* _Task directions_:
The entries are to be output in full, word for word.

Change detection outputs
• • • • • • •

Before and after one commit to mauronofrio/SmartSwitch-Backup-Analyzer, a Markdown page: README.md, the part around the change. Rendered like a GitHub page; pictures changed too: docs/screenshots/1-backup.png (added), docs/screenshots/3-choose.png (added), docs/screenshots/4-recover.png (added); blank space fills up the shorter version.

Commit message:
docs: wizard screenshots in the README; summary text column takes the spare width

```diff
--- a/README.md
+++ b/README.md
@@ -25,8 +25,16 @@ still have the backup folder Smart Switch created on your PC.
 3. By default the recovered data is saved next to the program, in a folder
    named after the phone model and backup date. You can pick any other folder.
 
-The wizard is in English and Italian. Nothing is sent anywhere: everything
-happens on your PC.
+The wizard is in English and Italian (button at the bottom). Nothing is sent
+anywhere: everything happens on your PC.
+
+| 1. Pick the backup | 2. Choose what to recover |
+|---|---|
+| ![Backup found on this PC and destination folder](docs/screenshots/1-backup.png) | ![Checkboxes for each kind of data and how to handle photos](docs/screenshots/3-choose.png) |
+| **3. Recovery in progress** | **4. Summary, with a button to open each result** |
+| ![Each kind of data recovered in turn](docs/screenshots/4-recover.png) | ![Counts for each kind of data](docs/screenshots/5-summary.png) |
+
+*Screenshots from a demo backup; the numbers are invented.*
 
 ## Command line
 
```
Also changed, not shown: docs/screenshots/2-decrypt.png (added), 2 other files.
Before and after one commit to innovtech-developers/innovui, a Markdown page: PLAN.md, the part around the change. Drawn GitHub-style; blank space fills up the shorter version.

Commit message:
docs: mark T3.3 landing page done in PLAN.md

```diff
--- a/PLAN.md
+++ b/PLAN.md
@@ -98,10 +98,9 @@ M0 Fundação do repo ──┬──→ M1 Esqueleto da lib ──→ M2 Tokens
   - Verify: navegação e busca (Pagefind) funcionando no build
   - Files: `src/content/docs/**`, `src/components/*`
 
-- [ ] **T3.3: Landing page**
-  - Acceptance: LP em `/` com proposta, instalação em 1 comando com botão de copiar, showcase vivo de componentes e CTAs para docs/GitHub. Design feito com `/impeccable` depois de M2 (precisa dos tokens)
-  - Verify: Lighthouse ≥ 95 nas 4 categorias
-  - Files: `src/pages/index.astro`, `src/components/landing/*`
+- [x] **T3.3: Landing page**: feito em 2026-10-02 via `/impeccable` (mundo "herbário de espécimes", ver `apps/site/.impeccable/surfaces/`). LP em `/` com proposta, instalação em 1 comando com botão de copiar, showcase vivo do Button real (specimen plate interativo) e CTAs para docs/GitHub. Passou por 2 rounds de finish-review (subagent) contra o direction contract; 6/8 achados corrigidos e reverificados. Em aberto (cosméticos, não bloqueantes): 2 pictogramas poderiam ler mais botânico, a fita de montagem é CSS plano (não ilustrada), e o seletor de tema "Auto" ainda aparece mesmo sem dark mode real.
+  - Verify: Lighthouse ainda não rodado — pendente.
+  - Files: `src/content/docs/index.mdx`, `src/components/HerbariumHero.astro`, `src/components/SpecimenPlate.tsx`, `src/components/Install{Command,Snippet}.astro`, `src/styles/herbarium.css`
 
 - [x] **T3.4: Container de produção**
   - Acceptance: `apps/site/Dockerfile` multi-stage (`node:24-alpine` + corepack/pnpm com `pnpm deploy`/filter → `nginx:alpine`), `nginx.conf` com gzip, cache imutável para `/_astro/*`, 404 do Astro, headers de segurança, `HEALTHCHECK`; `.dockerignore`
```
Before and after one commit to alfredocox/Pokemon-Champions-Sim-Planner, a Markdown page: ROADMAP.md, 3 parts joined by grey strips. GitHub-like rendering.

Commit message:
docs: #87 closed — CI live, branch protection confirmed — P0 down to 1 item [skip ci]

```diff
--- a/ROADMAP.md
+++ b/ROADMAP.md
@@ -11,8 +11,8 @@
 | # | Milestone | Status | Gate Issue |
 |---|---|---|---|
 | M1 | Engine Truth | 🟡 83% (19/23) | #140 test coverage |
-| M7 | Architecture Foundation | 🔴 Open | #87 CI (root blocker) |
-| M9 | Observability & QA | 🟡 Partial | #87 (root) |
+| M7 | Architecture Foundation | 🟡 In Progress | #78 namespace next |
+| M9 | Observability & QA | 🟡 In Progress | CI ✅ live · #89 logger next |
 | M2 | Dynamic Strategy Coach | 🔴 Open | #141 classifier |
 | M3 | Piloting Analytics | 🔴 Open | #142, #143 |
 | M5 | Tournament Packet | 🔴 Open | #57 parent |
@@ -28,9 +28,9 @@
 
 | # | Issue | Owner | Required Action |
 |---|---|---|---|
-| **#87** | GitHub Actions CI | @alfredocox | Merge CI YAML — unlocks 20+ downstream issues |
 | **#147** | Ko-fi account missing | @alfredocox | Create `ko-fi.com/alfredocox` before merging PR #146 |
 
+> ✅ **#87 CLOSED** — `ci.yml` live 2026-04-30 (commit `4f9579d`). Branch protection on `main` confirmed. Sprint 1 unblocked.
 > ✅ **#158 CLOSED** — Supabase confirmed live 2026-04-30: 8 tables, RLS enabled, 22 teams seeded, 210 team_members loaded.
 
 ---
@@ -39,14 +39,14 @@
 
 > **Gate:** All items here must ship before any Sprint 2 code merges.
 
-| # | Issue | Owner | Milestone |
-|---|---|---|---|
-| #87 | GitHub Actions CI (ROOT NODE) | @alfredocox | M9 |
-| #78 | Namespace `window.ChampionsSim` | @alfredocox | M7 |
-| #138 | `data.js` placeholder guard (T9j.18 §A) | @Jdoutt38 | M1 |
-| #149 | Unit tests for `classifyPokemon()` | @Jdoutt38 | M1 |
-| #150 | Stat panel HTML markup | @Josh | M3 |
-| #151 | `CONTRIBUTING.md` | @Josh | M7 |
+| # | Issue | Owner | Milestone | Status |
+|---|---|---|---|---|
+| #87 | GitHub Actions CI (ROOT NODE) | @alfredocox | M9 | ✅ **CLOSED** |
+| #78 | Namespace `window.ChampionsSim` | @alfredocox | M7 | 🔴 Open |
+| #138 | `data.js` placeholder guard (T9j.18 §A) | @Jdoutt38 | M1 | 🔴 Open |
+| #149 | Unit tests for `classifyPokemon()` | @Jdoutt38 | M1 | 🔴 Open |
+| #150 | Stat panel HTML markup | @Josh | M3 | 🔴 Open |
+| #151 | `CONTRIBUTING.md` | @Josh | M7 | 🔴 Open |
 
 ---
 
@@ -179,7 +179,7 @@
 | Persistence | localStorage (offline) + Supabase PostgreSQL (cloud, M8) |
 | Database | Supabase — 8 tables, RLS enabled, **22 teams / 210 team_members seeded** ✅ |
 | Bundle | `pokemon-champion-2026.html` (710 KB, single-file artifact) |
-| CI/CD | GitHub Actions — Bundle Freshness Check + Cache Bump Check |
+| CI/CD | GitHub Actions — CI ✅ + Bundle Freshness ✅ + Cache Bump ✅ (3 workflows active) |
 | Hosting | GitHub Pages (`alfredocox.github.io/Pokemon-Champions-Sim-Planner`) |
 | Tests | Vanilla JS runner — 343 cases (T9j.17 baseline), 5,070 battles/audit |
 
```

• • • • • • •

* _Expected answer_:
Before and after one commit to mauronofrio/SmartSwitch-Backup-Analyzer, a Markdown page: README.md, the part around the change. Rendered like a GitHub page; pictures changed too: docs/screenshots/1-backup.png (added), docs/screenshots/3-choose.png (added), docs/screenshots/4-recover.png (added); blank space fills up the shorter version.

Commit message:
docs: wizard screenshots in the README; summary text column takes the spare width

```diff
--- a/README.md
+++ b/README.md
@@ -25,8 +25,16 @@ still have the backup folder Smart Switch created on your PC.
 3. By default the recovered data is saved next to the program, in a folder
    named after the phone model and backup date. You can pick any other folder.
 
-The wizard is in English and Italian. Nothing is sent anywhere: everything
-happens on your PC.
+The wizard is in English and Italian (button at the bottom). Nothing is sent
+anywhere: everything happens on your PC.
+
+| 1. Pick the backup | 2. Choose what to recover |
+|---|---|
+| ![Backup found on this PC and destination folder](docs/screenshots/1-backup.png) | ![Checkboxes for each kind of data and how to handle photos](docs/screenshots/3-choose.png) |
+| **3. Recovery in progress** | **4. Summary, with a button to open each result** |
+| ![Each kind of data recovered in turn](docs/screenshots/4-recover.png) | ![Counts for each kind of data](docs/screenshots/5-summary.png) |
+
+*Screenshots from a demo backup; the numbers are invented.*
 
 ## Command line
 
```
Also changed, not shown: docs/screenshots/2-decrypt.png (added), 2 other files.
Before and after one commit to innovtech-developers/innovui, a Markdown page: PLAN.md, the part around the change. Drawn GitHub-style; blank space fills up the shorter version.

Commit message:
docs: mark T3.3 landing page done in PLAN.md

```diff
--- a/PLAN.md
+++ b/PLAN.md
@@ -98,10 +98,9 @@ M0 Fundação do repo ──┬──→ M1 Esqueleto da lib ──→ M2 Tokens
   - Verify: navegação e busca (Pagefind) funcionando no build
   - Files: `src/content/docs/**`, `src/components/*`
 
-- [ ] **T3.3: Landing page**
-  - Acceptance: LP em `/` com proposta, instalação em 1 comando com botão de copiar, showcase vivo de componentes e CTAs para docs/GitHub. Design feito com `/impeccable` depois de M2 (precisa dos tokens)
-  - Verify: Lighthouse ≥ 95 nas 4 categorias
-  - Files: `src/pages/index.astro`, `src/components/landing/*`
+- [x] **T3.3: Landing page**: feito em 2026-10-02 via `/impeccable` (mundo "herbário de espécimes", ver `apps/site/.impeccable/surfaces/`). LP em `/` com proposta, instalação em 1 comando com botão de copiar, showcase vivo do Button real (specimen plate interativo) e CTAs para docs/GitHub. Passou por 2 rounds de finish-review (subagent) contra o direction contract; 6/8 achados corrigidos e reverificados. Em aberto (cosméticos, não bloqueantes): 2 pictogramas poderiam ler mais botânico, a fita de montagem é CSS plano (não ilustrada), e o seletor de tema "Auto" ainda aparece mesmo sem dark mode real.
+  - Verify: Lighthouse ainda não rodado — pendente.
+  - Files: `src/content/docs/index.mdx`, `src/components/HerbariumHero.astro`, `src/components/SpecimenPlate.tsx`, `src/components/Install{Command,Snippet}.astro`, `src/styles/herbarium.css`
 
 - [x] **T3.4: Container de produção**
   - Acceptance: `apps/site/Dockerfile` multi-stage (`node:24-alpine` + corepack/pnpm com `pnpm deploy`/filter → `nginx:alpine`), `nginx.conf` com gzip, cache imutável para `/_astro/*`, 404 do Astro, headers de segurança, `HEALTHCHECK`; `.dockerignore`
```
Before and after one commit to alfredocox/Pokemon-Champions-Sim-Planner, a Markdown page: ROADMAP.md, 3 parts joined by grey strips. GitHub-like rendering.

Commit message:
docs: #87 closed — CI live, branch protection confirmed — P0 down to 1 item [skip ci]

```diff
--- a/ROADMAP.md
+++ b/ROADMAP.md
@@ -11,8 +11,8 @@
 | # | Milestone | Status | Gate Issue |
 |---|---|---|---|
 | M1 | Engine Truth | 🟡 83% (19/23) | #140 test coverage |
-| M7 | Architecture Foundation | 🔴 Open | #87 CI (root blocker) |
-| M9 | Observability & QA | 🟡 Partial | #87 (root) |
+| M7 | Architecture Foundation | 🟡 In Progress | #78 namespace next |
+| M9 | Observability & QA | 🟡 In Progress | CI ✅ live · #89 logger next |
 | M2 | Dynamic Strategy Coach | 🔴 Open | #141 classifier |
 | M3 | Piloting Analytics | 🔴 Open | #142, #143 |
 | M5 | Tournament Packet | 🔴 Open | #57 parent |
@@ -28,9 +28,9 @@
 
 | # | Issue | Owner | Required Action |
 |---|---|---|---|
-| **#87** | GitHub Actions CI | @alfredocox | Merge CI YAML — unlocks 20+ downstream issues |
 | **#147** | Ko-fi account missing | @alfredocox | Create `ko-fi.com/alfredocox` before merging PR #146 |
 
+> ✅ **#87 CLOSED** — `ci.yml` live 2026-04-30 (commit `4f9579d`). Branch protection on `main` confirmed. Sprint 1 unblocked.
 > ✅ **#158 CLOSED** — Supabase confirmed live 2026-04-30: 8 tables, RLS enabled, 22 teams seeded, 210 team_members loaded.
 
 ---
@@ -39,14 +39,14 @@
 
 > **Gate:** All items here must ship before any Sprint 2 code merges.
 
-| # | Issue | Owner | Milestone |
-|---|---|---|---|
-| #87 | GitHub Actions CI (ROOT NODE) | @alfredocox | M9 |
-| #78 | Namespace `window.ChampionsSim` | @alfredocox | M7 |
-| #138 | `data.js` placeholder guard (T9j.18 §A) | @Jdoutt38 | M1 |
-| #149 | Unit tests for `classifyPokemon()` | @Jdoutt38 | M1 |
-| #150 | Stat panel HTML markup | @Josh | M3 |
-| #151 | `CONTRIBUTING.md` | @Josh | M7 |
+| # | Issue | Owner | Milestone | Status |
+|---|---|---|---|---|
+| #87 | GitHub Actions CI (ROOT NODE) | @alfredocox | M9 | ✅ **CLOSED** |
+| #78 | Namespace `window.ChampionsSim` | @alfredocox | M7 | 🔴 Open |
+| #138 | `data.js` placeholder guard (T9j.18 §A) | @Jdoutt38 | M1 | 🔴 Open |
+| #149 | Unit tests for `classifyPokemon()` | @Jdoutt38 | M1 | 🔴 Open |
+| #150 | Stat panel HTML markup | @Josh | M3 | 🔴 Open |
+| #151 | `CONTRIBUTING.md` | @Josh | M7 | 🔴 Open |
 
 ---
 
@@ -179,7 +179,7 @@
 | Persistence | localStorage (offline) + Supabase PostgreSQL (cloud, M8) |
 | Database | Supabase — 8 tables, RLS enabled, **22 teams / 210 team_members seeded** ✅ |
 | Bundle | `pokemon-champion-2026.html` (710 KB, single-file artifact) |
-| CI/CD | GitHub Actions — Bundle Freshness Check + Cache Bump Check |
+| CI/CD | GitHub Actions — CI ✅ + Bundle Freshness ✅ + Cache Bump ✅ (3 workflows active) |
 | Hosting | GitHub Pages (`alfredocox.github.io/Pokemon-Champions-Sim-Planner`) |
 | Tests | Vanilla JS runner — 343 cases (T9j.17 baseline), 5,070 battles/audit |
 
```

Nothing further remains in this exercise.